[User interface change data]
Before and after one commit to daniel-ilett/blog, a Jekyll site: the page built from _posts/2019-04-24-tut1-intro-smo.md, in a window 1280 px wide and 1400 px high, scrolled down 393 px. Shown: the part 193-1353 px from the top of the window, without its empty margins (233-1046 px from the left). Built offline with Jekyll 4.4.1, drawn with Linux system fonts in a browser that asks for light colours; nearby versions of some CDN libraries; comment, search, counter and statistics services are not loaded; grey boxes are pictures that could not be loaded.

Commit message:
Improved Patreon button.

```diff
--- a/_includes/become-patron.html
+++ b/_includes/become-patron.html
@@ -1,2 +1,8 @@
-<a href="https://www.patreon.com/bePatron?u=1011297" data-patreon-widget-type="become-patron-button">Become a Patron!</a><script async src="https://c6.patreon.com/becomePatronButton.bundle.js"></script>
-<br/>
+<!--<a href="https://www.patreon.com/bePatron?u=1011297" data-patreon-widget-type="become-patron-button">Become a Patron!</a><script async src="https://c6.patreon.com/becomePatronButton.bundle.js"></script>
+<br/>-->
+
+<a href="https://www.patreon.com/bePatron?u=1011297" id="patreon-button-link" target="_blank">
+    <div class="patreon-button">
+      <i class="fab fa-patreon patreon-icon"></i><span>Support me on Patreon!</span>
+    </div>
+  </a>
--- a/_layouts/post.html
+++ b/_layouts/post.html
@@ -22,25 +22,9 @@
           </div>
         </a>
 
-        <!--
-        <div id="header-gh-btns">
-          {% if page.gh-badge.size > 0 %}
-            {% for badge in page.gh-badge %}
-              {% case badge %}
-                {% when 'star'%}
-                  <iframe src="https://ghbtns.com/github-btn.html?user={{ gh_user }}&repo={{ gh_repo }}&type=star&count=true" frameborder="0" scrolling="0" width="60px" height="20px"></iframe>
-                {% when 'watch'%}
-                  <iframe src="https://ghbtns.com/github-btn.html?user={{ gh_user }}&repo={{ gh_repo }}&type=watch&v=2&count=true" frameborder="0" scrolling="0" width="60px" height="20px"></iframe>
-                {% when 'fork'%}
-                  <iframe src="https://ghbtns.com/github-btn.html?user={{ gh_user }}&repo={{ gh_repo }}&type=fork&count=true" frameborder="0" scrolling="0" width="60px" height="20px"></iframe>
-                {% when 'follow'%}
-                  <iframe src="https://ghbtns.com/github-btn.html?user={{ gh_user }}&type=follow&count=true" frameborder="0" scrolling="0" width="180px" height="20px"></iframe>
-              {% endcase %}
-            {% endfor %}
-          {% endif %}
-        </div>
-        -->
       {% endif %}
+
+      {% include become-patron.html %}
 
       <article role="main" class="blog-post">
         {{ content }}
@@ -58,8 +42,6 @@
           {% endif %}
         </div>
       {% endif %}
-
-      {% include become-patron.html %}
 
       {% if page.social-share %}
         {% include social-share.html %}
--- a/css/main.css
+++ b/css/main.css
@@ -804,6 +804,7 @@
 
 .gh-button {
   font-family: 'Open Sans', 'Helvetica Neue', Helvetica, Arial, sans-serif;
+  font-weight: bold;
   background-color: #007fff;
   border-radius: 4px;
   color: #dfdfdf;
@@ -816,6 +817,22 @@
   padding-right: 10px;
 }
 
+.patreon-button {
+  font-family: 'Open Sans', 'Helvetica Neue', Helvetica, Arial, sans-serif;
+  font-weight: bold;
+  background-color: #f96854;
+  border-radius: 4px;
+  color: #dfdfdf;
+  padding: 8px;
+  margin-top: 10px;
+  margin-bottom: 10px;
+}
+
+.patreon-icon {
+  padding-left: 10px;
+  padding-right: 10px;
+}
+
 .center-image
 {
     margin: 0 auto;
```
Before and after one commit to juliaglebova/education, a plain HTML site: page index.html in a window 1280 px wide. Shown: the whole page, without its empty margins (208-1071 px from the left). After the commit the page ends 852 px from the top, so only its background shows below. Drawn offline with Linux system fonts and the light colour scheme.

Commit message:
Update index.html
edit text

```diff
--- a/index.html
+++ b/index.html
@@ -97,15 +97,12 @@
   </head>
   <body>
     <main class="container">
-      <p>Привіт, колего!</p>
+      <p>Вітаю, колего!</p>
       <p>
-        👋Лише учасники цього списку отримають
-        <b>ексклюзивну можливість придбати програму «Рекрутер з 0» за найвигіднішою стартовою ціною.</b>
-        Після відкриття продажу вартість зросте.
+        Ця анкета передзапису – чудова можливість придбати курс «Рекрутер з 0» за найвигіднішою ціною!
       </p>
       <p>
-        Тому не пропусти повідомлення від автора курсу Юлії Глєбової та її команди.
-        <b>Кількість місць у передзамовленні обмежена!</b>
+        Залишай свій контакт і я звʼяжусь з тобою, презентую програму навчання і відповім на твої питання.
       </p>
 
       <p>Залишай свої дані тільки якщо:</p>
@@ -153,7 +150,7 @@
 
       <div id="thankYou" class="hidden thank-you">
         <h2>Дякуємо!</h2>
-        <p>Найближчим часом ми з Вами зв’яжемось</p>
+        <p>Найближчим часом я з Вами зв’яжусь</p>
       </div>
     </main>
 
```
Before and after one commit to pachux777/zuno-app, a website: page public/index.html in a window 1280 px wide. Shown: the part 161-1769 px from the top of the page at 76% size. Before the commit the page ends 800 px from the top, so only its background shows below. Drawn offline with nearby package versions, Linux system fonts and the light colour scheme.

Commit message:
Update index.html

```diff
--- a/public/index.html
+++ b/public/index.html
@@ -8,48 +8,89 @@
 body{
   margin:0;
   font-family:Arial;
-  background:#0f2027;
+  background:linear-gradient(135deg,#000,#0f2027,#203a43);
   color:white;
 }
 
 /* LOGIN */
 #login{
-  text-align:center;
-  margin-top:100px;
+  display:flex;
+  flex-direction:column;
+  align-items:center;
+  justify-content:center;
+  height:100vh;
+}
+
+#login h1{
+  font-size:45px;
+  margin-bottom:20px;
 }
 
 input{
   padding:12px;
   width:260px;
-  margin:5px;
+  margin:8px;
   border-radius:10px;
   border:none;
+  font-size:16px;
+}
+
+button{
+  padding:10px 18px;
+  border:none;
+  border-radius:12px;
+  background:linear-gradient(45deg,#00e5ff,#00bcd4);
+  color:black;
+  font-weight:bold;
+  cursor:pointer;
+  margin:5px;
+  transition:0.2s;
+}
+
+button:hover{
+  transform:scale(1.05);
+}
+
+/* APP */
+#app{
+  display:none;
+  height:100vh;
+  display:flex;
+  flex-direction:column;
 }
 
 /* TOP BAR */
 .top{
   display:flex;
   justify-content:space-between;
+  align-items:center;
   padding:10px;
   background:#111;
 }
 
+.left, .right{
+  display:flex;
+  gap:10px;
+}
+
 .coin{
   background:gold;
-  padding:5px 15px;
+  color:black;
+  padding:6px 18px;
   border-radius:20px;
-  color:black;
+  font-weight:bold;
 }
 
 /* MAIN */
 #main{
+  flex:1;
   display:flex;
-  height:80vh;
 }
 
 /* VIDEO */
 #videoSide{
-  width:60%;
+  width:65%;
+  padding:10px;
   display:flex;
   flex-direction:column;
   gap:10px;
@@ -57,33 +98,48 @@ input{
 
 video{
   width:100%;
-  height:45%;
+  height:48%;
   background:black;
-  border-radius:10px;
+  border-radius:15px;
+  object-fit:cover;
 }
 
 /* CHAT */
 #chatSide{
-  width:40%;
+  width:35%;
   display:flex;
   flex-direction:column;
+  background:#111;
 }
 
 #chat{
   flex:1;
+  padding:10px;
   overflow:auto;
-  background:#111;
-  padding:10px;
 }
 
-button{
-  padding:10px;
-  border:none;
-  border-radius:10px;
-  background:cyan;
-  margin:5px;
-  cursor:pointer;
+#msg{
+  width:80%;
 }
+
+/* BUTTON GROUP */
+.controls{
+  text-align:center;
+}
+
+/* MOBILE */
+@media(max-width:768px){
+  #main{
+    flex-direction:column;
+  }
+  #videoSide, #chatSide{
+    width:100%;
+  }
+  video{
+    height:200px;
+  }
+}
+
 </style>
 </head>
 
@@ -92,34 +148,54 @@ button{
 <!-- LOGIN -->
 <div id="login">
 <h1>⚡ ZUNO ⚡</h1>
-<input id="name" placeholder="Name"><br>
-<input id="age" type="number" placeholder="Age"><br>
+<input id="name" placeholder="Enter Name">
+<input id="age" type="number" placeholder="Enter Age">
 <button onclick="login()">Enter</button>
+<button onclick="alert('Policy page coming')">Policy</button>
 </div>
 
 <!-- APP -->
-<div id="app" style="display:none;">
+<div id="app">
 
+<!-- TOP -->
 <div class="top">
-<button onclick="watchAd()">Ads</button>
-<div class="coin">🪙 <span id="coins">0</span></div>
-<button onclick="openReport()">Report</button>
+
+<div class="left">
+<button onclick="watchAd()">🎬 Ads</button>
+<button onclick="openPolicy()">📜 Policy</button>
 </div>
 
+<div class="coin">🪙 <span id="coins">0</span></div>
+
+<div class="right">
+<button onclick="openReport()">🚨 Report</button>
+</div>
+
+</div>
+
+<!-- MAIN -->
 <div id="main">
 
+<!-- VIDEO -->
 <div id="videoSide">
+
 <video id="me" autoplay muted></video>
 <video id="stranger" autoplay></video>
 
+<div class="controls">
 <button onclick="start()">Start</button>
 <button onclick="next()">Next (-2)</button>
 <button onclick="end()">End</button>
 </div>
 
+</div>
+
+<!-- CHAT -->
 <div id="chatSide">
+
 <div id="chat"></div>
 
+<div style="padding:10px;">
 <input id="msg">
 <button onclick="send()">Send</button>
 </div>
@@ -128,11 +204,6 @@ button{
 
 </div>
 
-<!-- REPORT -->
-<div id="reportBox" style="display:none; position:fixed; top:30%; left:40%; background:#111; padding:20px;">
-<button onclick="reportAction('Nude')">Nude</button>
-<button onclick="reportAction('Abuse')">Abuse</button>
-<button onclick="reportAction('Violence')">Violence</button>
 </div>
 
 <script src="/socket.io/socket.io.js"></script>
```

§ What to work on: Copy all lines from the data that hold the word "height".

§ Reply:
-                  <iframe src="https://ghbtns.com/github-btn.html?user={{ gh_user }}&repo={{ gh_repo }}&type=star&count=true" frameborder="0" scrolling="0" width="60px" height="20px"></iframe>
-                  <iframe src="https://ghbtns.com/github-btn.html?user={{ gh_user }}&repo={{ gh_repo }}&type=watch&v=2&count=true" frameborder="0" scrolling="0" width="60px" height="20px"></iframe>
-                  <iframe src="https://ghbtns.com/github-btn.html?user={{ gh_user }}&repo={{ gh_repo }}&type=fork&count=true" frameborder="0" scrolling="0" width="60px" height="20px"></iframe>
-                  <iframe src="https://ghbtns.com/github-btn.html?user={{ gh_user }}&type=follow&count=true" frameborder="0" scrolling="0" width="180px" height="20px"></iframe>
+  height:100vh;
+  height:100vh;
-  height:80vh;
-  height:45%;
+  height:48%;
+    height:200px;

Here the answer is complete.